How to Quit Smoking Using FDA-Approved Medications
To quit smoking is a tremendous undertaking, but with the right tools, mindset, and strategy, anyone can conquer the habit.
There are a number of ways you can set yourself up for a sustained quit. Finding a support group, enlisting a quit buddy, forming a quit plan, subscribing to text reminders, and identifying cravings and triggers are all ways to improve your chances of success, but these methods can be made more effective when paired with a Food and Drug Administration (FDA) approved medication.
What is an FDA-Approved Tobacco Cessation Medication?

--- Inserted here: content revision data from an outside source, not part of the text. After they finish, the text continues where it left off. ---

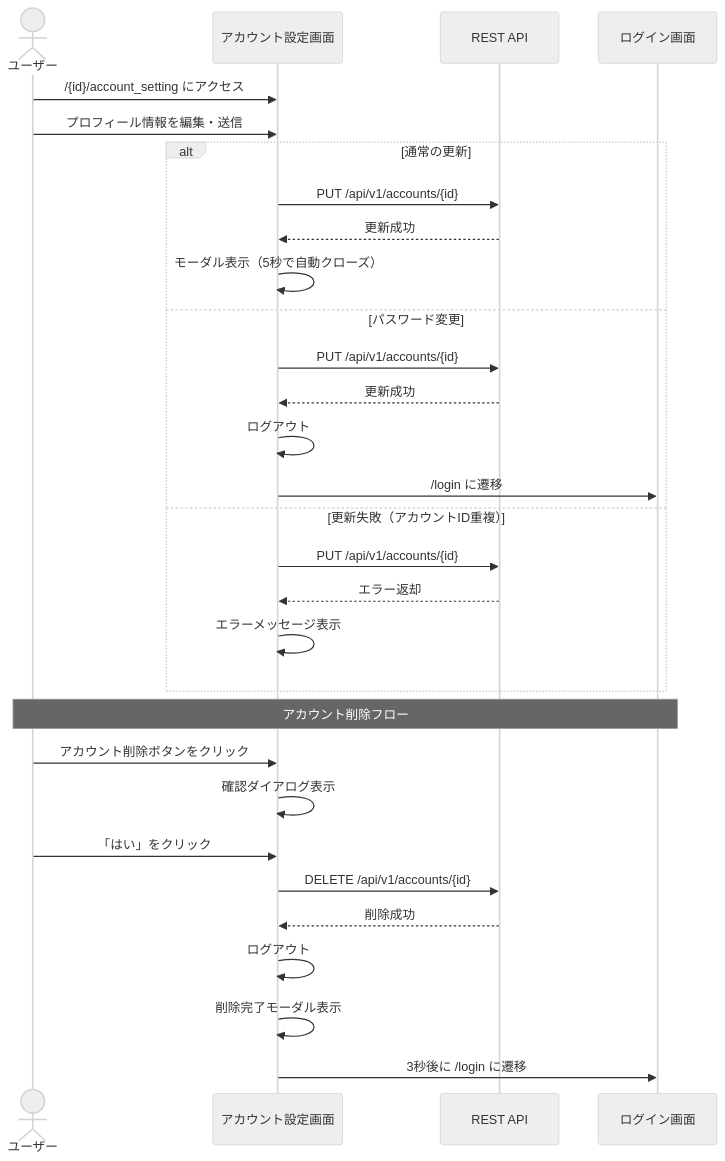
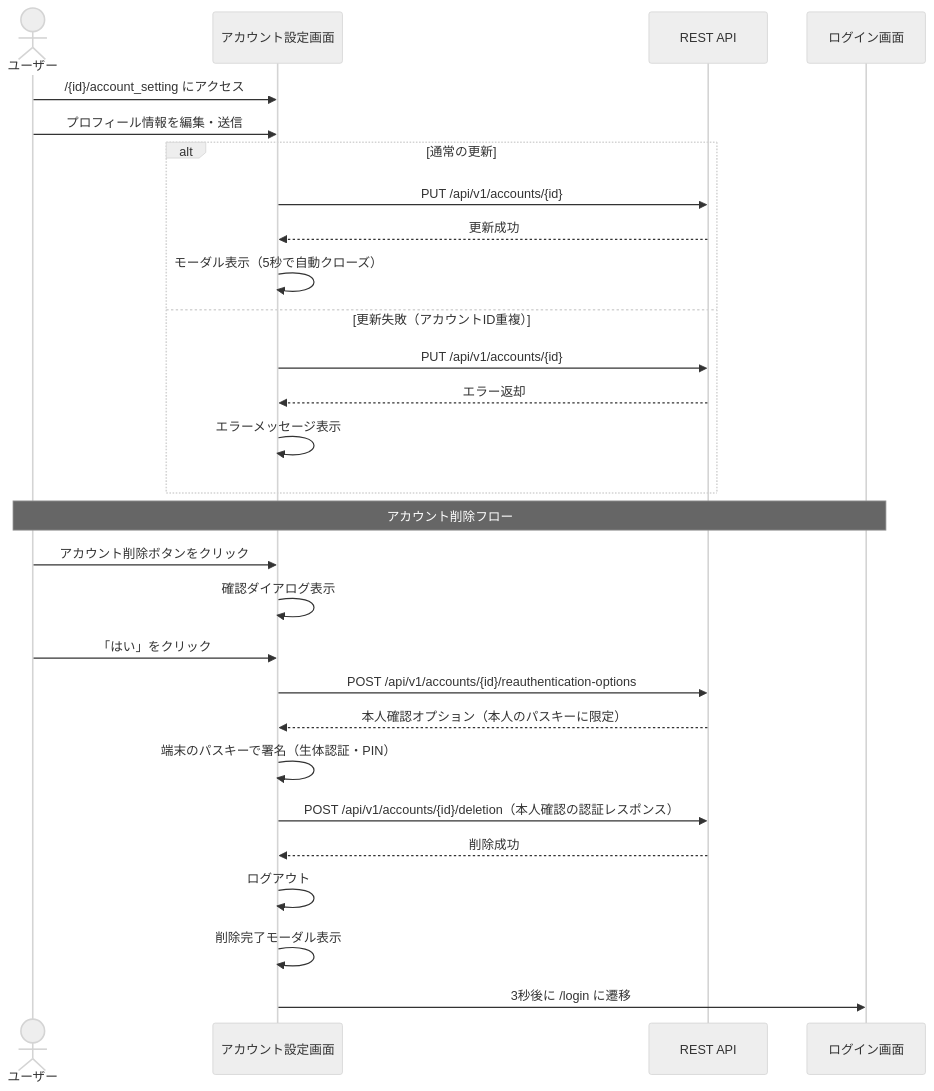
One commit to KentoKodama214/WebGallery changed the seventh of 12 diagrams in doc/view/screen-transition.md. Above: the diagram before and after it, drawn with Mermaid (neutral theme). The commit also changed other lines of this file and 267 other files, not shown here.

````diff
--- a/doc/view/screen-transition.md
+++ b/doc/view/screen-transition.md
@@ -306,35 +328,33 @@
 ```mermaid
 sequenceDiagram
     actor User as ユーザー
     participant Setting as アカウント設定画面
     participant API as REST API
     participant Login as ログイン画面
 
     User->>Setting: /{id}/account_setting にアクセス
     User->>Setting: プロフィール情報を編集・送信
 
     alt 通常の更新
         Setting->>API: PUT /api/v1/accounts/{id}
         API-->>Setting: 更新成功
         Setting->>Setting: モーダル表示（5秒で自動クローズ）
-    else パスワード変更
-        Setting->>API: PUT /api/v1/accounts/{id}
-        API-->>Setting: 更新成功
-        Setting->>Setting: ログアウト
-        Setting->>Login: /login に遷移
     else 更新失敗（アカウントID重複）
         Setting->>API: PUT /api/v1/accounts/{id}
         API-->>Setting: エラー返却
         Setting->>Setting: エラーメッセージ表示
     end
 
     Note over User, Login: アカウント削除フロー
     User->>Setting: アカウント削除ボタンをクリック
     Setting->>Setting: 確認ダイアログ表示
     User->>Setting: 「はい」をクリック
-    Setting->>API: DELETE /api/v1/accounts/{id}
+    Setting->>API: POST /api/v1/accounts/{id}/reauthentication-options
+    API-->>Setting: 本人確認オプション（本人のパスキーに限定）
+    Setting->>Setting: 端末のパスキーで署名（生体認証・PIN）
+    Setting->>API: POST /api/v1/accounts/{id}/deletion（本人確認の認証レスポンス）
     API-->>Setting: 削除成功
     Setting->>Setting: ログアウト
     Setting->>Setting: 削除完了モーダル表示
     Setting->>Login: 3秒後に /login に遷移
 ```
````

FDA-approved medications for tobacco cessation are intended to help individuals quit smoking by either:
- Making the effects of nicotine less pleasurable
- Reducing the negative side-effects of nicotine withdrawal, which may include depression, insomnia, irritability, anxiety, or weight gain.

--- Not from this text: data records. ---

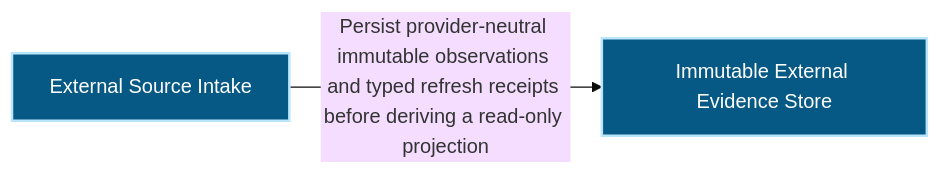
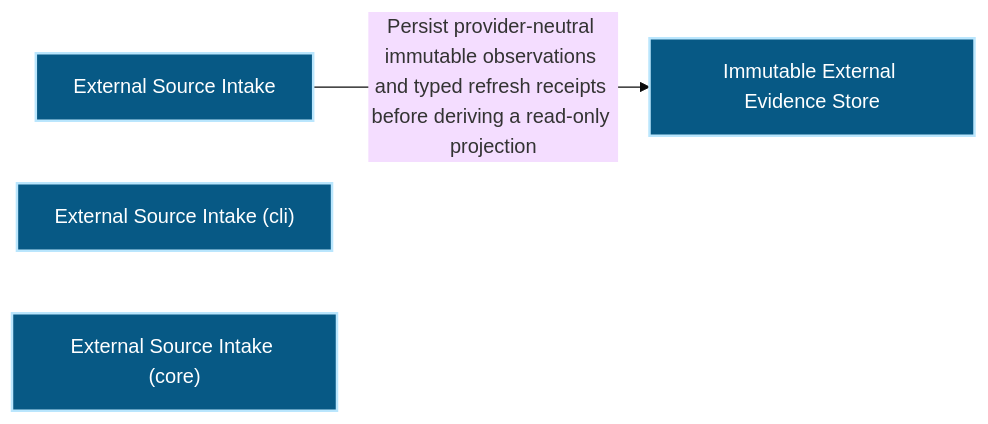
One commit to Ancienttwo/repo-harness changed the first of 2 diagrams in docs/architecture/modules/runtime-harness/external-source-intake.md. Above: the diagram before and after it, drawn with Mermaid (base theme). The commit also changed other lines of this file and 32 other files, not shown here.

First line of the commit message:
chore(projection): refresh generated architecture outputs for main@4c37d26d25c7

````diff
--- a/docs/architecture/modules/runtime-harness/external-source-intake.md
+++ b/docs/architecture/modules/runtime-harness/external-source-intake.md
@@ -16,10 +16,12 @@
 ```mermaid
 flowchart LR
   p1_capability_runtime_harness_external_source_intake_ef285aa9["External Source Intake"]:::component
+  p1_component_external_source_intake_cli_layer_6389d940["External Source Intake (cli)"]:::component
+  p1_component_external_source_intake_core_layer_524115c6["External Source Intake (core)"]:::component
   p1_component_external_source_intake_immutable_evidence_2a2cb77f["Immutable External Evidence Store"]:::component
   p1_capability_runtime_harness_external_source_intake_ef285aa9 -->|"Persist provider-neutral immutable observations and typed refresh receipts before deriving a read-only projection"| p1_component_external_source_intake_immutable_evidence_2a2cb77f
   classDef actor fill:#111827,color:#ffffff,stroke:#f9fafb,stroke-width:2px
   classDef component fill:#075985,color:#ffffff,stroke:#bae6fd,stroke-width:2px
   classDef datastore fill:#3f6212,color:#ffffff,stroke:#d9f99d,stroke-width:2px
   classDef external fill:#7c2d12,color:#ffffff,stroke:#fed7aa,stroke-width:2px
 ```
````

Tobacco cessation medications are regulated through the FDA’s Center for Drug Evaluation and Research, which ensures that the products are safe and effective, and that their benefits outweigh any known associated risks.
Types of Smoking Cessation Medications

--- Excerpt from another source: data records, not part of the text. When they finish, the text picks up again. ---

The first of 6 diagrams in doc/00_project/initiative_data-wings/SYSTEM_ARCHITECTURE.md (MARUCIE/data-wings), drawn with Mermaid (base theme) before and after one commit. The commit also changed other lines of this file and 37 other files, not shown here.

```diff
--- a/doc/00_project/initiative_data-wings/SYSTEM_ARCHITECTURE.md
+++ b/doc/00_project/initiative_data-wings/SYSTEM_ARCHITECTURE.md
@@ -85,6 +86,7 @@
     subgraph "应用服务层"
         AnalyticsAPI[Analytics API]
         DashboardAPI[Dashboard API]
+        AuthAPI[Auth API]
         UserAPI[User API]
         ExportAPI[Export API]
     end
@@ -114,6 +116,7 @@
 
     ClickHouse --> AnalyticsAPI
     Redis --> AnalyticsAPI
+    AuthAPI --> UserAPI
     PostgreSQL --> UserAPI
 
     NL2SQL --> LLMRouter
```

Not all smoking cessation medications are the same. Currently, there are three main varieties approved by the FDA: nicotine replacement therapy (NRT), bupropion, and varenicline.
These three types of medication vary in how they affect the body, how they are used, and how long they should be used. Some are available over-the-counter, and others require a prescription from your doctor. Individuals should talk to their doctor to determine the best option.
Nicotine Replacement Therapy:
Nicotine Replacement Therapies (NRTs) help minimize withdrawal symptoms from tobacco cessation by providing the user with controlled doses of nicotine. Over time, dose levels decrease to gradually wean the user off nicotine. NRTs are sold over-the-counter as an adhesive skin patch (similar to a band aid), chewing gum, or lozenge to adults over age 18. NRTs are also available by prescription from a doctor as an oral inhaler or nasal spray. Whenever using over-the-counter NRTs, it’s essential to follow the instructions carefully (for example, nicotine gum is not as effective if chewed like regular a piece of regular gum), and to reach out to your doctor or healthcare provider if you have any questions.
Bupropion Hydrochloride (Zyban):
Bupropion hydrochloride (sold under the brand Zyban) is a non-nicotine prescription medication available in a tablet form. Because Zyban contains the same active ingredient as the antidepressant Wellbutrin (bupropion), the FDA encourages people who use Zyban—and those who are considering it—to talk to their health care providers about the risks of treatment with antidepressant medicines.
Varenicline Tartrate (Chantix)
Varenicline tartrate (sold under the brand Chantix) is another non-nicotine prescription medication. Chantix acts at sites in the brain affected by nicotine by reducing the rewarding effects of nicotine, essentially making cigarettes less enjoyable.
The Bottom Line:
Data shows that using an FDA-approved smoking cessation product doubles the likelihood of a successful quit. This Monday, talk with your doctor to find out if an FDA-approved medicine can fit into your quit strategy.